* _What to work on_
Extract from the listing each line in which the word "腾讯云开放端口" appears.

■ ■ ■ ■ ■ ■ ■

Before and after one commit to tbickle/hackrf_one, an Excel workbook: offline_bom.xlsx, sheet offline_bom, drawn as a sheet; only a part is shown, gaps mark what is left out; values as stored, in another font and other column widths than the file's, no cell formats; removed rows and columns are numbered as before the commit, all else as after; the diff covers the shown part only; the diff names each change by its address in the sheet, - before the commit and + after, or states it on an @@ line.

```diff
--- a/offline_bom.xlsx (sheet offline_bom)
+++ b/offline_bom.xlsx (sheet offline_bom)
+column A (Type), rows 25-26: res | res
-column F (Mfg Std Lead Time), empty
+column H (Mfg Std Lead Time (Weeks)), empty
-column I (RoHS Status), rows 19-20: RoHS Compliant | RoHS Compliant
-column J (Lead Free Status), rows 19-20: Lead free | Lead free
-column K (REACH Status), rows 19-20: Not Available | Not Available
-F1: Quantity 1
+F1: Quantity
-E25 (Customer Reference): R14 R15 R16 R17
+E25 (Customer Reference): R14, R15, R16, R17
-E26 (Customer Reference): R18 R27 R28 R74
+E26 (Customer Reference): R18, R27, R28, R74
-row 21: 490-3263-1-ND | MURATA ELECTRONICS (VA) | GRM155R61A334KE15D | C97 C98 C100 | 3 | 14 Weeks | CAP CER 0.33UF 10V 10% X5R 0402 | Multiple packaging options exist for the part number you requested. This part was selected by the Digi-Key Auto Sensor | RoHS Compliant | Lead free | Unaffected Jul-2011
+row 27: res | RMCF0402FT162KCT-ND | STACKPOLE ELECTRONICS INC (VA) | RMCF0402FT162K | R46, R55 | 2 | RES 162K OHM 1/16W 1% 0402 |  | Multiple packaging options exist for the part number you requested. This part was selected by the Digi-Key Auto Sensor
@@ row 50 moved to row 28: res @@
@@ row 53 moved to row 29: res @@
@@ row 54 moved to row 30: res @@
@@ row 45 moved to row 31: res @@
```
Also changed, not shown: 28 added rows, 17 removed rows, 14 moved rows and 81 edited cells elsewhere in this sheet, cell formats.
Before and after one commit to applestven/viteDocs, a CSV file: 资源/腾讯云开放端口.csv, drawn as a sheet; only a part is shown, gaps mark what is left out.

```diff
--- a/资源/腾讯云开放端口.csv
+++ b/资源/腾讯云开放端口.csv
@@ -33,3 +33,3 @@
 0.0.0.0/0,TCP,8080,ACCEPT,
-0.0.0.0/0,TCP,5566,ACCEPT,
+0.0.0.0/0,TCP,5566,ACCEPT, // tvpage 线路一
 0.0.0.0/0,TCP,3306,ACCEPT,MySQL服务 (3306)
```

■ ■ ■ ■ ■ ■ ■

* _Task result_
Before and after one commit to applestven/viteDocs, a CSV file: 资源/腾讯云开放端口.csv, drawn as a sheet; only a part is shown, gaps mark what is left out.
--- a/资源/腾讯云开放端口.csv
+++ b/资源/腾讯云开放端口.csv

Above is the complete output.